===== Data to process =====

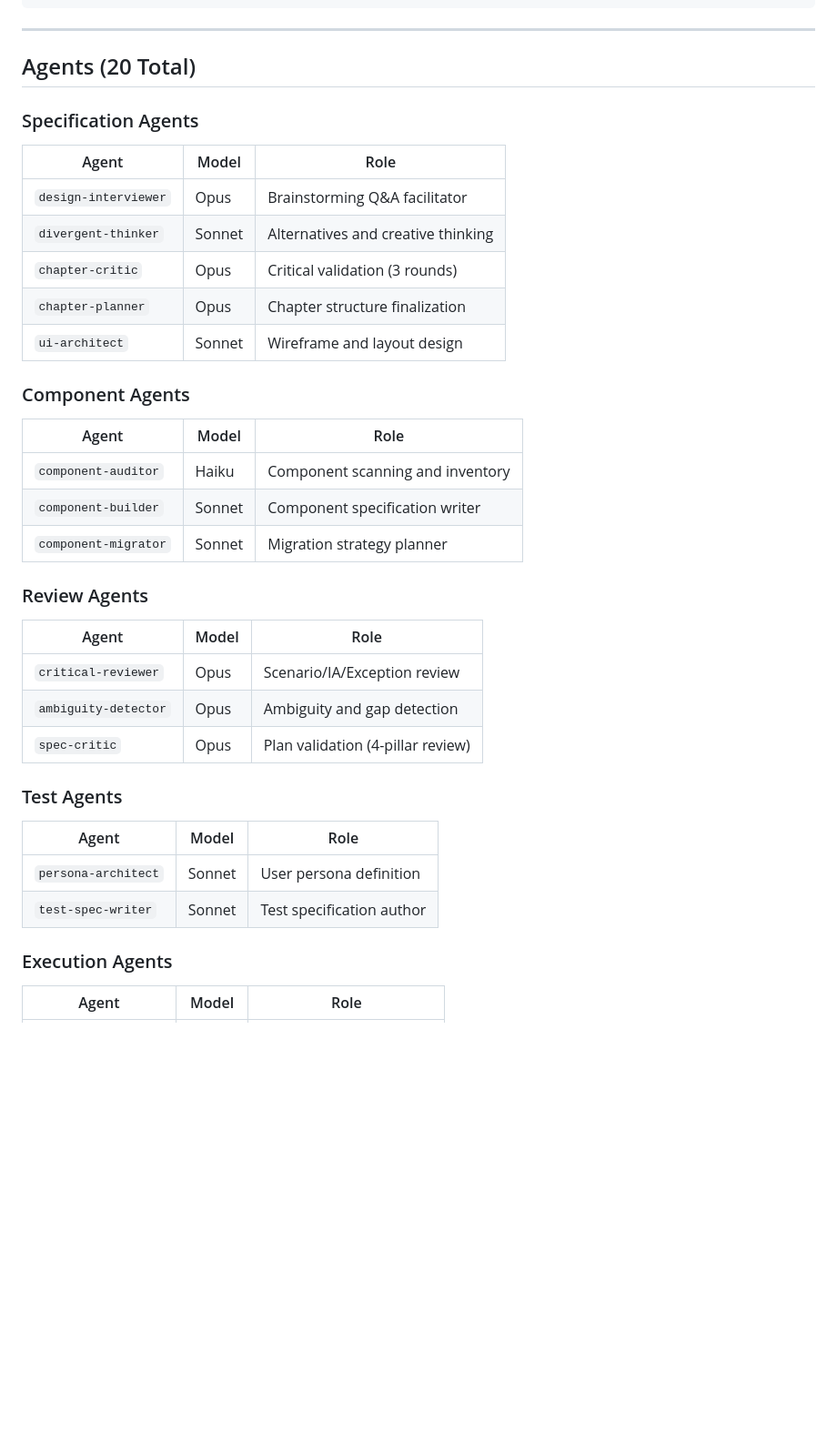
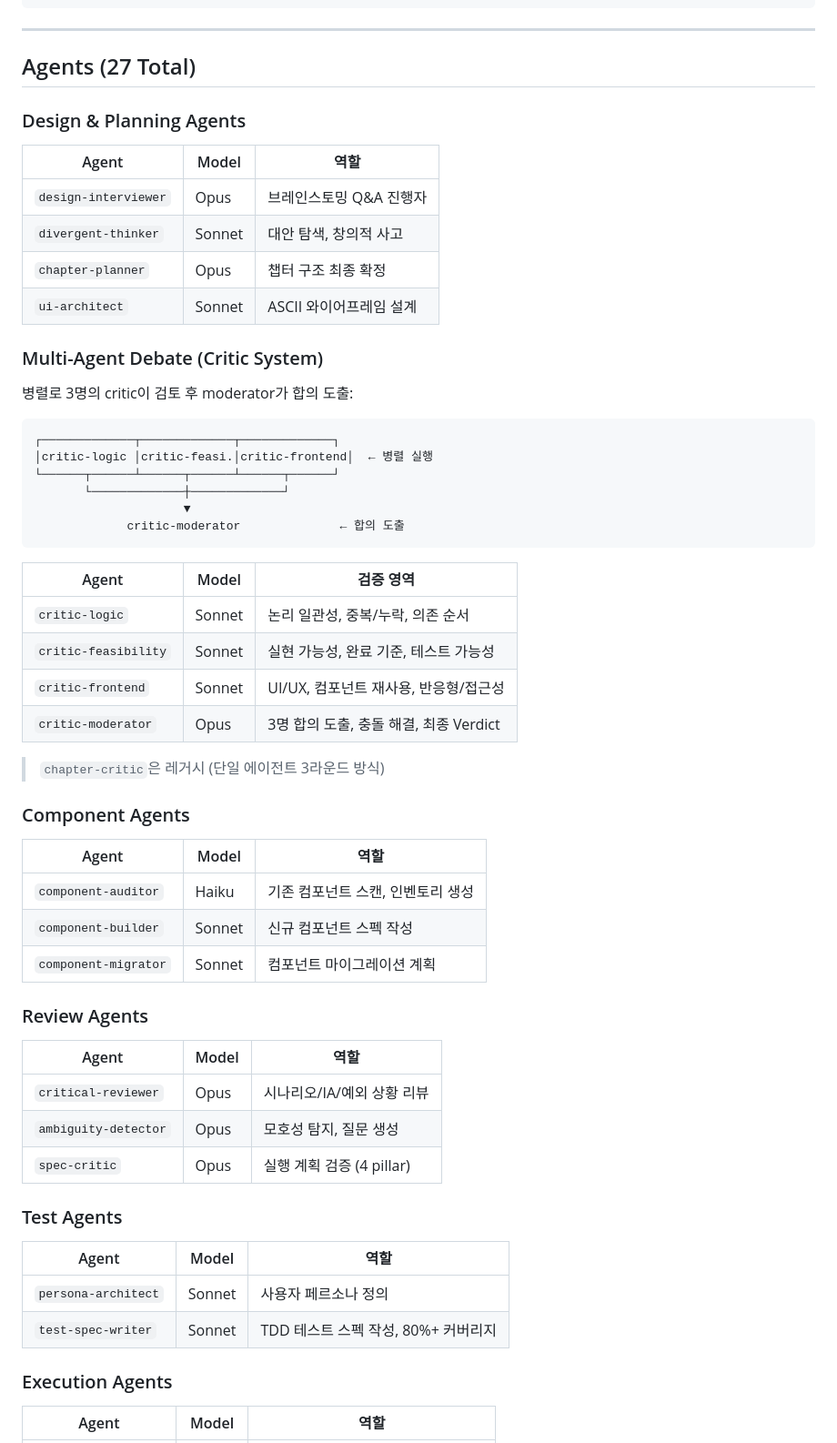
Before and after one commit to 30eggis/spec-it, a Markdown page: README.md, the part around one of its changes. Shown at 91% size. Drawn GitHub-style; blank space fills up the shorter version.

Commit message:
Update Agents section with actual implementation details
Changes:
- 20 → 27 agents (added Stitch, Multi-Agent Debate)
- Add Multi-Agent Debate diagram (3 parallel critics + moderator)
- critic-logic, critic-feasibility, critic-frontend (Sonnet, parallel)
- critic-moderator (Opus, consensus)
- Mark chapter-critic as legacy (single-agent 3-round)
- Add Stitch agents section
- Add Korean role descriptions
- Fix model assignments to match actual files

Co-Authored-By: Claude Opus 4.5 <noreply@anthropic.com>

````diff
--- a/README.md
+++ b/README.md
@@ -260,42 +260,63 @@ Compare original PRD against actual implementation to verify spec compliance.
 
 ---
 
-## Agents (20 Total)
+## Agents (27 Total)
 
-### Specification Agents
+### Design & Planning Agents
 
-| Agent | Model | Role |
+| Agent | Model | 역할 |
 |-------|-------|------|
-| `design-interviewer` | Opus | Brainstorming Q&A facilitator |
-| `divergent-thinker` | Sonnet | Alternatives and creative thinking |
-| `chapter-critic` | Opus | Critical validation (3 rounds) |
-| `chapter-planner` | Opus | Chapter structure finalization |
-| `ui-architect` | Sonnet | Wireframe and layout design |
+| `design-interviewer` | Opus | 브레인스토밍 Q&A 진행자 |
+| `divergent-thinker` | Sonnet | 대안 탐색, 창의적 사고 |
+| `chapter-planner` | Opus | 챕터 구조 최종 확정 |
+| `ui-architect` | Sonnet | ASCII 와이어프레임 설계 |
+
+### Multi-Agent Debate (Critic System)
+
+병렬로 3명의 critic이 검토 후 moderator가 합의 도출:
+
+```
+┌─────────────┬─────────────┬─────────────┐
+│critic-logic │critic-feasi.│critic-frontend│  ← 병렬 실행
+└──────┬──────┴──────┬──────┴──────┬──────┘
+       └─────────────┼─────────────┘
+                     ▼
+             critic-moderator              ← 합의 도출
+```
+
+| Agent | Model | 검증 영역 |
+|-------|-------|----------|
+| `critic-logic` | Sonnet | 논리 일관성, 중복/누락, 의존 순서 |
+| `critic-feasibility` | Sonnet | 실현 가능성, 완료 기준, 테스트 가능성 |
+| `critic-frontend` | Sonnet | UI/UX, 컴포넌트 재사용, 반응형/접근성 |
+| `critic-moderator` | Opus | 3명 합의 도출, 충돌 해결, 최종 Verdict |
+
+> `chapter-critic`은 레거시 (단일 에이전트 3라운드 방식)
 
 ### Component Agents
 
-| Agent | Model | Role |
+| Agent | Model | 역할 |
 |-------|-------|------|
-| `component-auditor` | Haiku | Component scanning and inventory |
-| `component-builder` | Sonnet | Component specification writer |
-| `component-migrator` | Sonnet | Migration strategy planner |
+| `component-auditor` | Haiku | 기존 컴포넌트 스캔, 인벤토리 생성 |
+| `component-builder` | Sonnet | 신규 컴포넌트 스펙 작성 |
+| `component-migrator` | Sonnet | 컴포넌트 마이그레이션 계획 |
 
 ### Review Agents
 
-| Agent | Model | Role |
+| Agent | Model | 역할 |
 |-------|-------|------|
-| `critical-reviewer` | Opus | Scenario/IA/Exception review |
-| `ambiguity-detector` | Opus | Ambiguity and gap detection |
-| `spec-critic` | Opus | Plan validation (4-pillar review) |
+| `critical-reviewer` | Opus | 시나리오/IA/예외 상황 리뷰 |
+| `ambiguity-detector` | Opus | 모호성 탐지, 질문 생성 |
+| `spec-critic` | Opus | 실행 계획 검증 (4 pillar) |
 
 ### Test Agents
 
-| Agent | Model | Role |
+| Agent | Model | 역할 |
 |-------|-------|------|
-| `persona-architect` | Sonnet | User persona definition |
-| `test-spec-writer` | Sonnet | Test specification author |
+| `persona-architect` | Sonnet | 사용자 페르소나 정의 |
+| `test-spec-writer` | Sonnet | TDD 테스트 스펙 작성, 80%+ 커버리지 |
 
 ### Execution Agents
 
-| Agent | Model | Role |
+| Agent | Model | 역할 |
 |-------|-------|------|
````
Also changed, not shown: other parts of README.md (+16 -8 lines).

=====

Only a number is expected here: how many lines above contain the word "Stitch".

2